Cottrill said last year the drive-thru went smoothly and some vehicles even went through the line multiple times.

“One thing that we found was really fun last year is for people who had trucks, they would put the children in the bed of the truck with an adult once they got into the Farm Museum,” Cottrill said. “That just made it a lot easier for them to be able to look around and spot the elves.”

Cottrill said she started thinking about why the Elf Hunt is done and realized that she has been involved in the hunts her entire life.

“I grew up with Elf Hunts my whole life,” Cottrill said. “I was an elf hunter, as a child. Back then it was a private, like friends and family event. And when we turned it into a whole community [event], it was really just invented to create a space for families to enjoy the holidays together in a way that didn’t cost any money.”

Being simple for families to just show up and enjoy, was something Cottrill said was important.

“In our church, we really believe that God is the creator of fun and joy and togetherness,” Cottrill said. “We just hope to share that message with out community, that we believe God created fun and we want to have fun with our community and just celebrate the joy of the holidays together.”

While the event is free, Cottrill said they are accepting monetary donations that will then be given to the local fire department to help support the holiday food baskets the department provides each year.

Cottrill expressed the church’s appreciation of the Farm Museum allowing them to host the Elf Hunt each year.

“We hope that people will support them throughout the year, making donations and letting them know how much we appreciate the light display that they put on,” Cottrill said.

The annual Elf Hunt takes place on Tuesday, December 21 from 6-8 p.m. at the West Virginia State Farm Museum.

© 2021, Ohio Valley Publishing, all rights reserved.

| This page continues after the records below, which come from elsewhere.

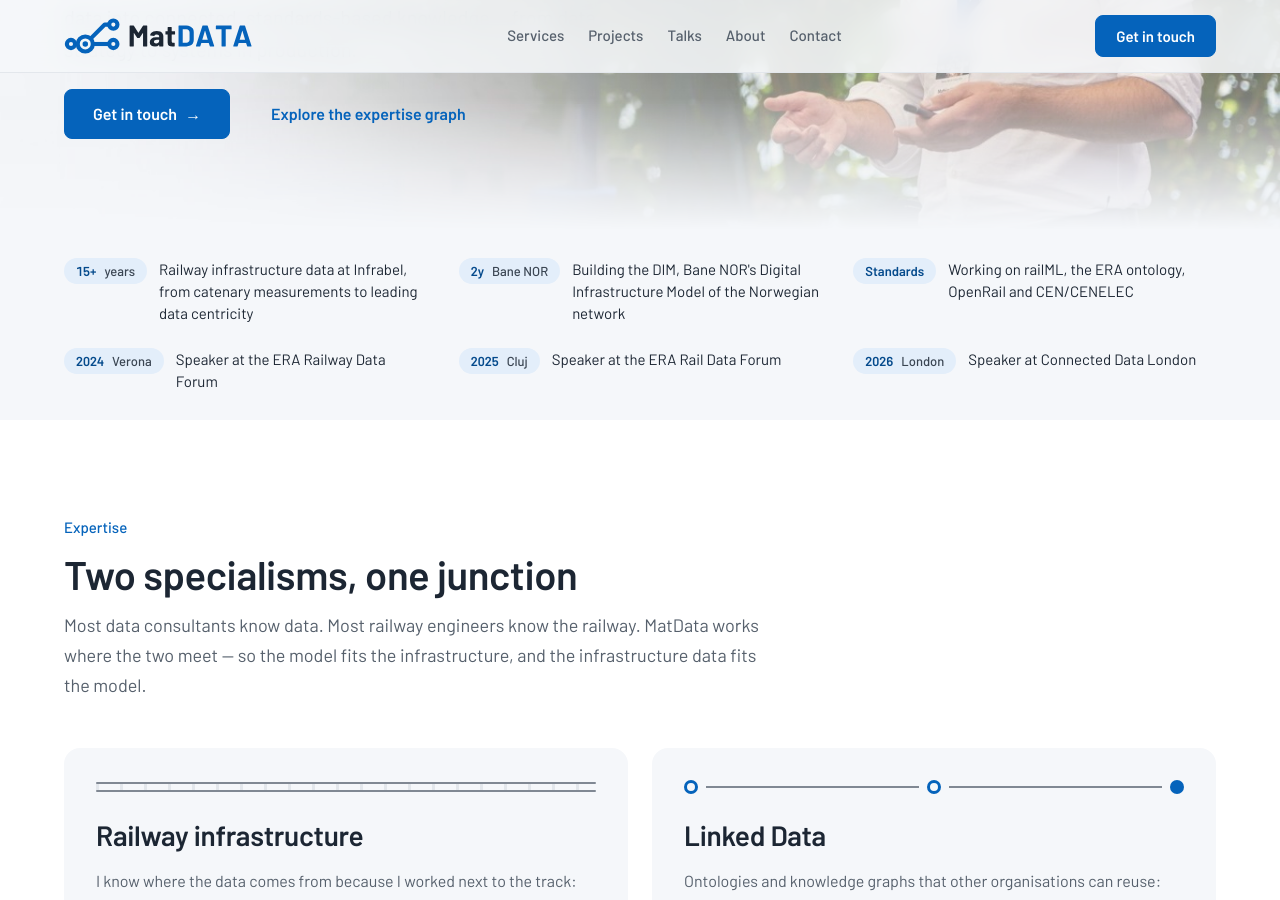
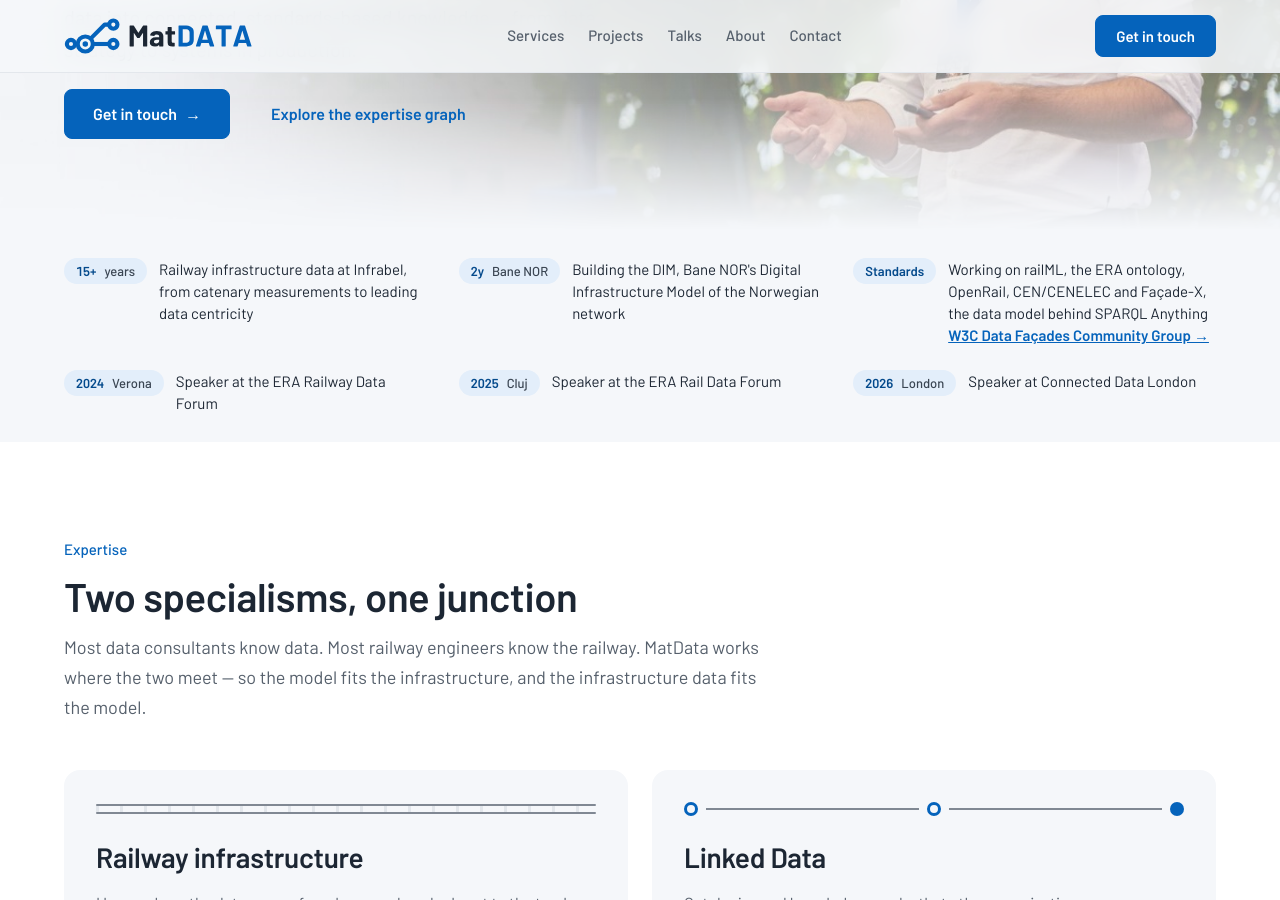
Before and after one commit to Matdata-eu/company-website, a Jekyll site: the page built from index.html, in a window 1280 px wide and 900 px high, scrolled down 442 px. Built offline with Jekyll 4.4.1, drawn with Linux system fonts in a browser that asks for light colours.

Commit message:
feat: list Façade-X and its W3C Community Group among the standards

```diff
--- a/_data/credentials.yml
+++ b/_data/credentials.yml
@@ -1,12 +1,14 @@
 # The strip of credentials under the hero.
 # Either a marker (a small plate: `id` on dark, `km` on light, `km` optional; amber: true for
 # the yellow one) with text next to it, or a list of tags under a line of text.
+# A marker item can also carry a `link` ({ label, url }), shown after its text.
 - marker: { id: "15+", km: years }
   text: Railway infrastructure data at Infrabel, from catenary measurements to leading data centricity
 - marker: { id: "2y", km: Bane NOR }
   text: Building the DIM, Bane NOR's Digital Infrastructure Model of the Norwegian network
 - marker: { id: Standards }
-  text: Working on railML, the ERA ontology, OpenRail and CEN/CENELEC
+  text: Working on railML, the ERA ontology, OpenRail, CEN/CENELEC and Façade-X, the data model behind SPARQL Anything
+  link: { label: W3C Data Façades Community Group →, url: "https://www.w3.org/groups/cg/facade-x/" }
 - marker: { id: "2024", km: Verona }
   text: Speaker at the ERA Railway Data Forum
 - marker: { id: "2025", km: Cluj }
--- a/index.html
+++ b/index.html
@@ -85,7 +85,7 @@ scripts:
       </div>{% else %}
       <div class="proof-item">
         <span class="md-line{% if c.marker.amber %} md-line-amber{% endif %}"><span class="md-line-id">{{ c.marker.id | escape }}</span>{% if c.marker.km %}<span class="md-line-km">{{ c.marker.km | escape }}</span>{% endif %}</span>
-        <span>{{ c.text | escape }}</span>
+        <span>{{ c.text | escape }}{% if c.link %} <a class="link-strong" href="{{ c.link.url }}">{{ c.link.label | escape }}</a>{% endif %}</span>
       </div>{% endif %}{% endfor %}
     </div>
   </section>
```
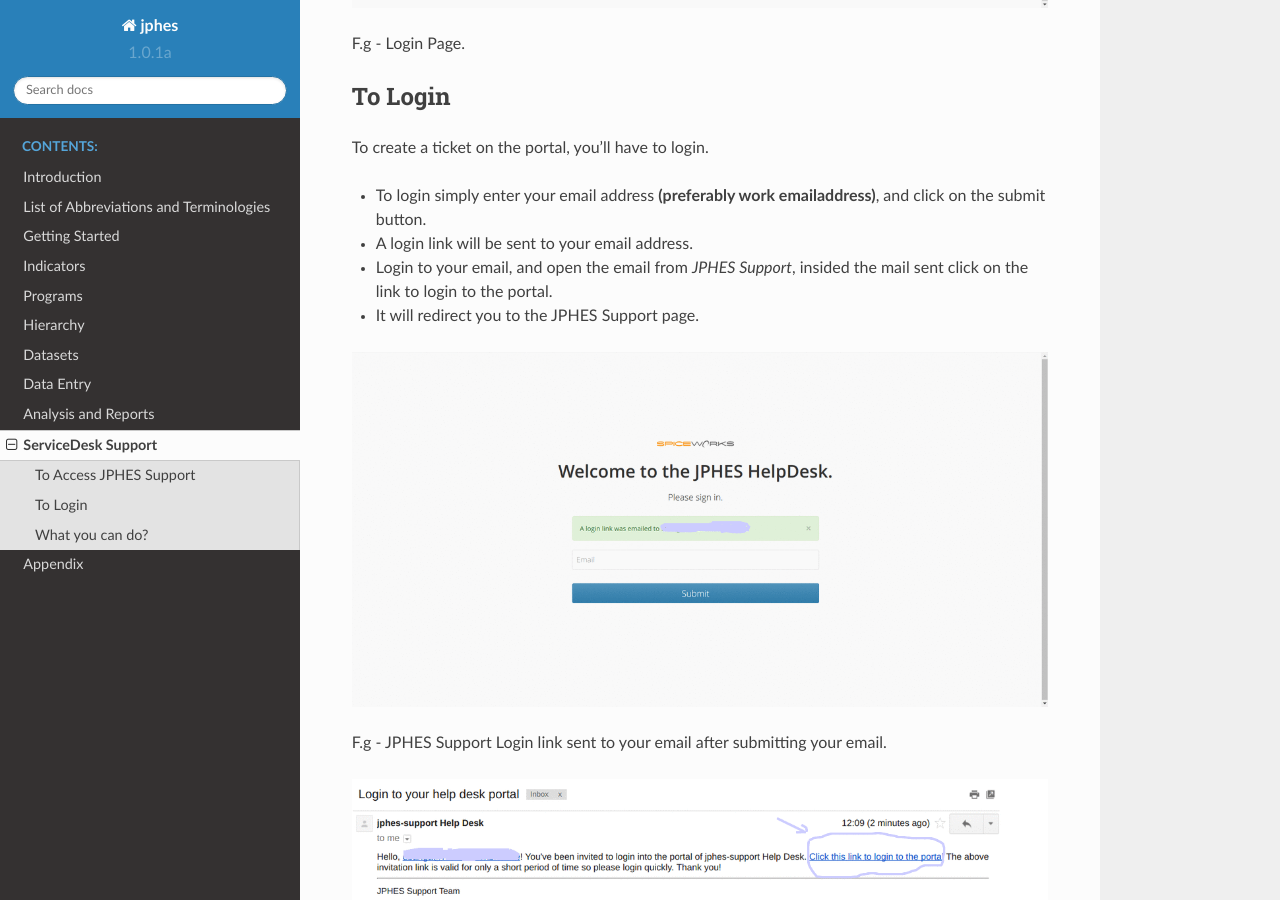
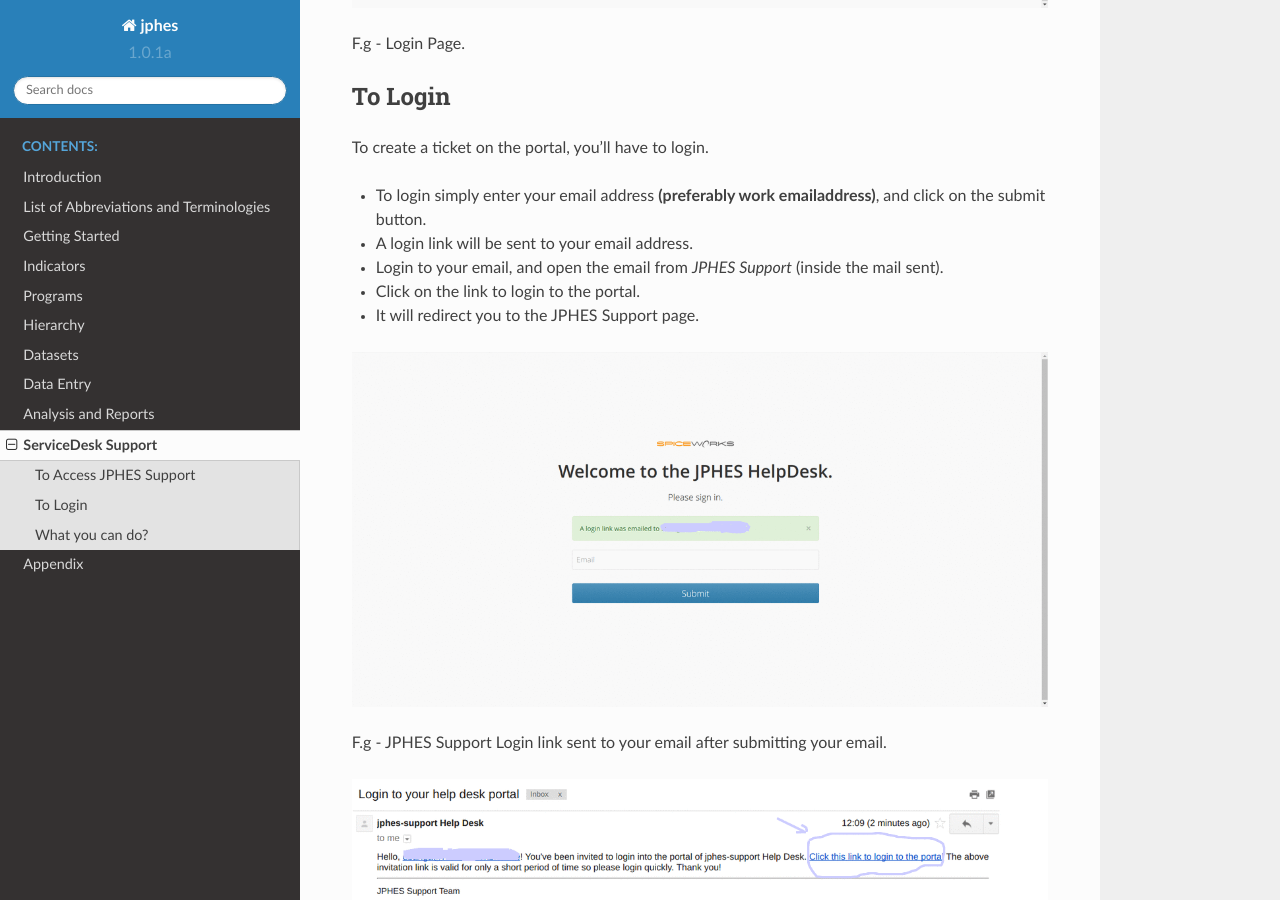
Before and after one commit to uonafya/jphes-docs, a Sphinx documentation site: the page built from source/support.rst, in a window 1280 px wide and 900 px high, scrolled down 1203 px. Built offline with Sphinx 7.4.7 and the Read the Docs theme 2.0.0, drawn with Linux system fonts in a browser that asks for light colours.

Commit message:
Update support.rst

```diff
--- a/source/support.rst
+++ b/source/support.rst
@@ -25,7 +25,8 @@
 
 * To login simply enter your email address **(preferably work emailaddress)**, and click on the submit button.
 * A login link will be sent to your email address.
-* Login to your email, and open the email from *JPHES Support*, insided the mail sent click on the link to login to the portal.
+* Login to your email, and open the email from *JPHES Support* (inside the mail sent).
+* Click on the link to login to the portal.
 * It will redirect you to the JPHES Support page.
 
 .. figure::  _static/images/jphes-spiceworks-login-link.png
```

Elves “sneaking” from hiding places during the annual Elf Hunt at the West Virginia State Farm Museum, hosted by LifeSpring Community Church.
https://www.mydailytribune.com/wp-content/uploads/sites/42/2021/12/web1_263918304_303309811677006_4437965912233679231_n-2.jpgElves “sneaking” from hiding places during the annual Elf Hunt at the West Virginia State Farm Museum, hosted by LifeSpring Community Church. Claire Cottrill | Courtesy

The “Elf Hunt” is returning to the West Virginia State Farm Museum. Pictured are the museum grounds lit up for the annual Christmas lights drive-thru event.
https://www.mydailytribune.com/wp-content/uploads/sites/42/2021/12/web1_12.15-PPR-FarmMuseum-2.jpgThe “Elf Hunt” is returning to the West Virginia State Farm Museum. Pictured are the museum grounds lit up for the annual Christmas lights drive-thru event. OVP File Photo

By Brittany Hively

[email protected]

Brittany Hively is a staff writer for Ohio Valley Publishing. Follow her on Twitter @britthively; reach her at (740) 446-2342 ext 2555.

Brittany Hively is a staff writer for Ohio Valley Publishing. Follow her on Twitter @britthively; reach her at (740) 446-2342 ext 2555.